Final Post

New Years Day 2018, fin.

Everything has a course For me this Blog has run it's course. It's time to close the door. I have a few thoughts about why  now i...

Wednesday, September 11, 2013

Dice and Cards, Cards and Dice:

Dice and Cards, Cards and Dice:
Lately I have been mulling over game systems that use both cards and dice, for resolution.

I love dice, nothing makes me happier than working out just that right die mechanic that helps carry a game along smoothly. I enjoy rich dice as well; I want to squeeze as much game relevant info out of each roll as I possibly can. As a designer, it makes me happy.

Cards on the other hand have an interesting attribute that is hard to model in dice. When a card is pulled then discarded the chance of pulling each other card in the deck goes up. That’s blackjack in a nut shell. That’s cool.

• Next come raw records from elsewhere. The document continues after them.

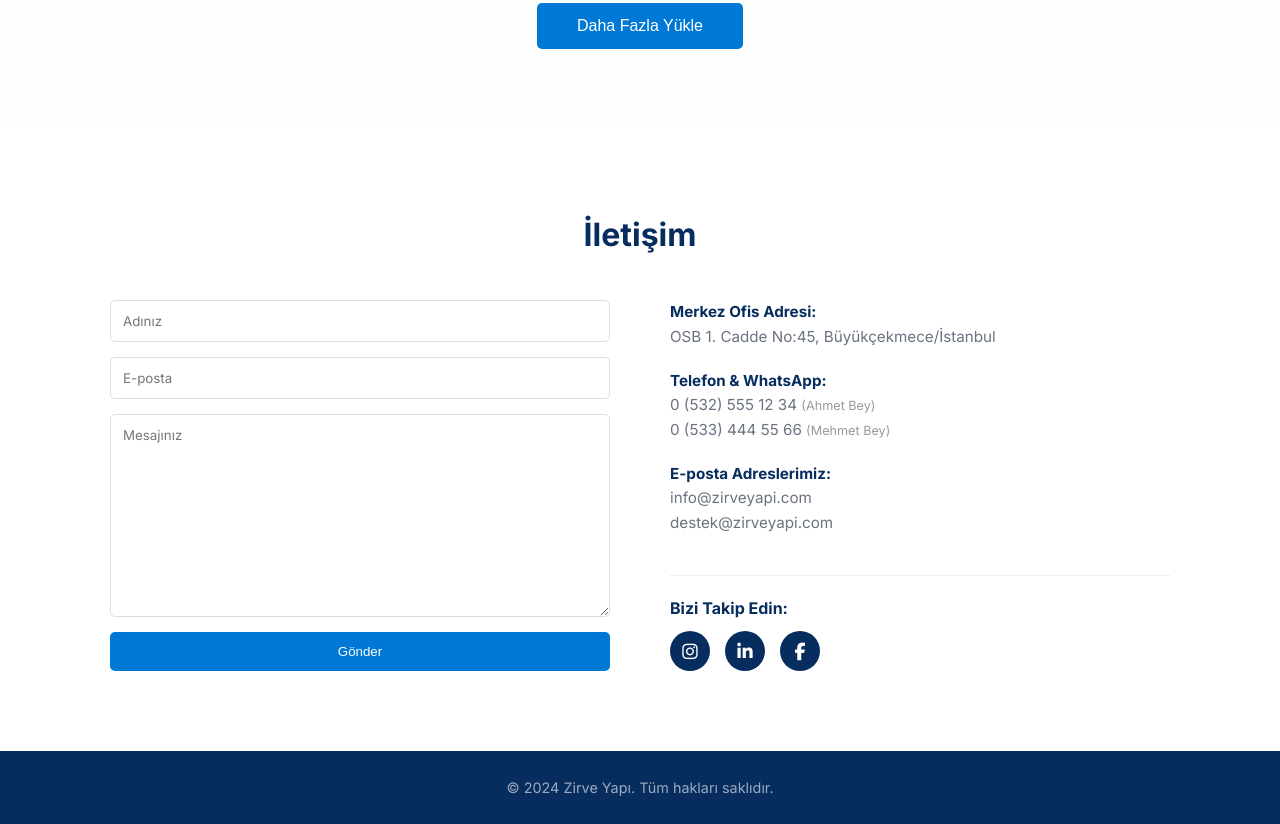
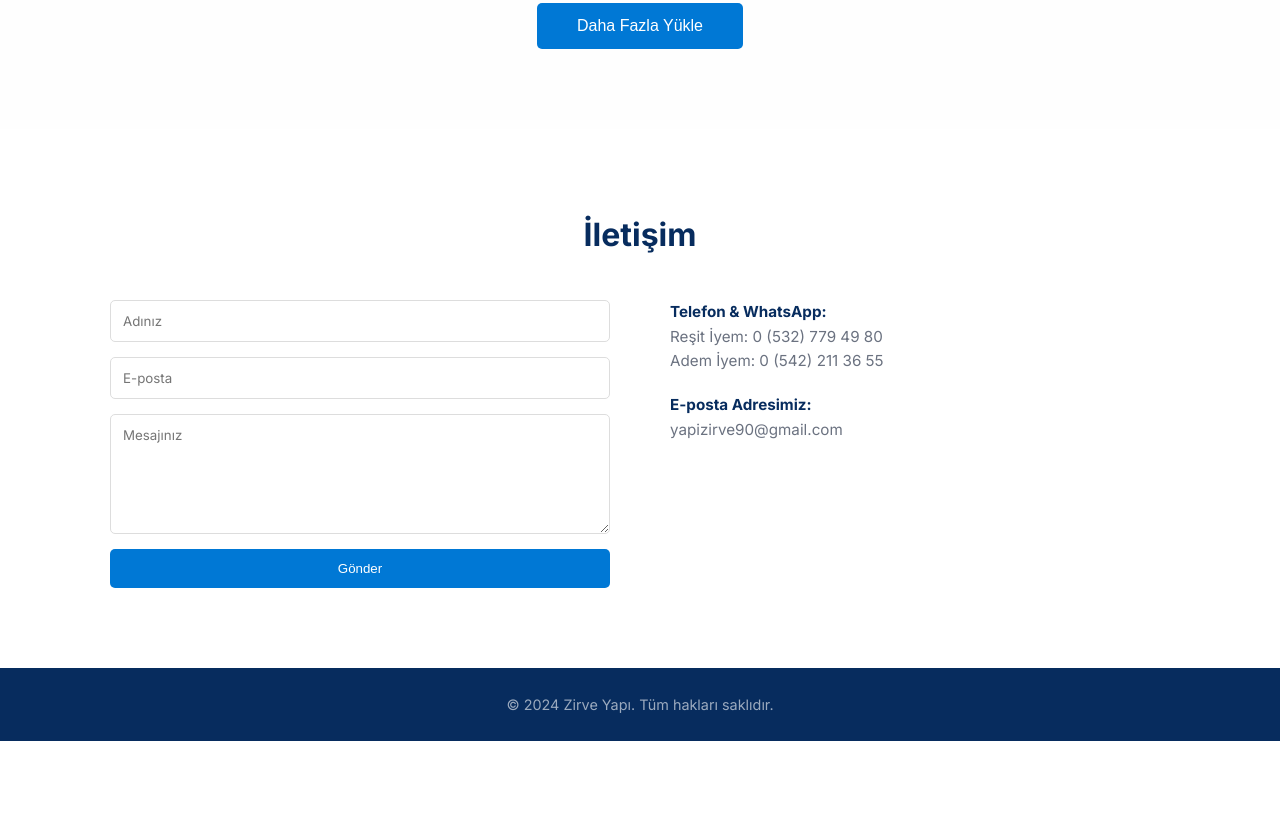
Before and after one commit to Nepcen/zirveYapi, a plain HTML site: page index.html in a window 1280 px wide. Shown: the part 2437-3261 px from the top of the page. After the commit the page ends 3178 px from the top, so only its background shows below. Drawn offline with Linux system fonts and the light colour scheme.

Commit message:
update contact area

```diff
--- a/assets/js/script.js
+++ b/assets/js/script.js
@@ -22,7 +22,6 @@ window.addEventListener('scroll', () => {
 // Simple form handling
 document.querySelector('.form')?.addEventListener('submit', (e) => {
     e.preventDefault();
-    alert('Mesajınız gönderildi. Teşekkürler!');
     e.target.reset();
 });
 
--- a/index.html
+++ b/index.html
@@ -151,37 +151,24 @@
                     <input type="text" placeholder="Adınız" required>
                     <input type="email" placeholder="E-posta" required>
                     <textarea placeholder="Mesajınız" rows="4" required></textarea>
-                    <button type="submit" class="btn">Gönder</button>
+                    <button type="submit" class="btn" disabled>Gönder</button>
                 </form>
                 <div class="contact-info">
                     <div class="info-group">
                         <p>
-                            <strong>Merkez Ofis Adresi:</strong><br>
-                            <a href="https://maps.app.goo.gl/3XyZJ3W9yQW" target="_blank" class="contact-link">OSB 1.
-                                Cadde No:45, Büyükçekmece/İstanbul</a>
+                            <strong>Telefon & WhatsApp:</strong><br>
+                            <span>Reşit İyem:</span> <a href="tel:+905327794980" class="contact-link">0 (532) 779 49
+                                80</a> <br>
+                            <span>Adem İyem:</span> <a href="tel:+905422113655" class="contact-link">0 (542) 211 36
+                                55</a>
                         </p>
                         <p>
-                            <strong>Telefon & WhatsApp:</strong><br>
-                            <a href="tel:+905325551234" class="contact-link">0 (532) 555 12 34</a> <small>(Ahmet
-                                Bey)</small><br>
-                            <a href="tel:+905334445566" class="contact-link">0 (533) 444 55 66</a> <small>(Mehmet
-                                Bey)</small>
-                        </p>
-                        <p>
-                            <strong>E-posta Adreslerimiz:</strong><br>
-                            <a href="mailto:info@zirveyapi.com" class="contact-link">info@zirveyapi.com</a><br>
-                            <a href="mailto:destek@zirveyapi.com" class="contact-link">destek@zirveyapi.com</a>
+                            <strong>E-posta Adresimiz:</strong><br>
+                            <a href="mailto:yapizirve90@gmail.com" class="contact-link">yapizirve90@gmail.com</a>
                         </p>
                     </div>
 
-                    <div class="social-media">
-                        <strong>Bizi Takip Edin:</strong>
-                        <div class="social-icons">
-                            <a href="#" class="social-icon" aria-label="Instagram"><i class="fab fa-instagram"></i></a>
-                            <a href="#" class="social-icon" aria-label="LinkedIn"><i class="fab fa-linkedin-in"></i></a>
-                            <a href="#" class="social-icon" aria-label="Facebook"><i class="fab fa-facebook-f"></i></a>
-                        </div>
-                    </div>
+
                 </div>
             </div>
         </div>
```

To that add the physical size of cards allows them to hold more information than dice, and in effect give richer results. A normal playing card shows, color, suit, number, and face. That’s a lot of information on each card, a lot of randomization, a lot of opportunity to use that information in interesting combinations. If this discussion branches out to custom decks of cards, then the gloves come off, the possibilities are endless.

Here is where I get into trouble:

I am working on a concept (A competitive /narrative game based on pro wrestling) Resolution of actions is dice based, but smart, lucky, or even consistent card play could make the difference in a contest.

Cards can be bought into a player’s hand, and may be used for a variety of effects. One of the effects is to trigger skills.

If a character has a skill that can only be triggered by a “face card in the suit of clubs” and in the course of the game he sees his opposing player use all of the face cards in the suit of clubs, will this be too much of a kill joy for the player?

On one hand I like the idea that thee player seeing that he is not going to get to use his skill this game, has to change tack, and adjust strategy. It adds challenge; it adds some depth to the card play as players might try to hold cards in order to deny their opponent the cards they need to trigger potent skills

On the other hand I hate the idea that the player is not going to get to use his shiny skill to make awesome happen at the game table. I don’t like the idea that a player might leave the game feeling like they never really got to use their character to its fullest potential.

Using cards (sticking with standard cards here,) I wonder if the ever decreasing draw pile can be too much of a limiting factor on the opportunities to use the cards, and if so should I work out some kind of card economy to bring previously used cards back into the game?

Perhaps a “joker” rule stating once the Joker is drawn the discard pile is shuffled back into the deck?

Again I am not sure.

I really want the game to end up focused on narration of a strategic match, played out with all the drama and theatrics of a classic pro wrestling match.

If I were writing a straight narrative game, this post would not happen, the strategy behind card management would not be as important to me, in fact the cards would not even be in the game.

If I was working this up as pure simulation game, I would game up with dice systems to model the kinds of things I want the cards to handle. This works in my head because of the reason mentioned above; a card can allow a player to see a lot of information very quickly, and hopefully leave them time to narrate some cool action. Only time will tell.

As with most of my projects time to play test is always in short supply so, who knows. Simple mental gymnastics perhaps, a diversion used to pass the time on lunch breaks?

Even if that’s all the game ever amounts too (which is not always a bad thing really,) at least it has me thinking cards and new directions to take my designs.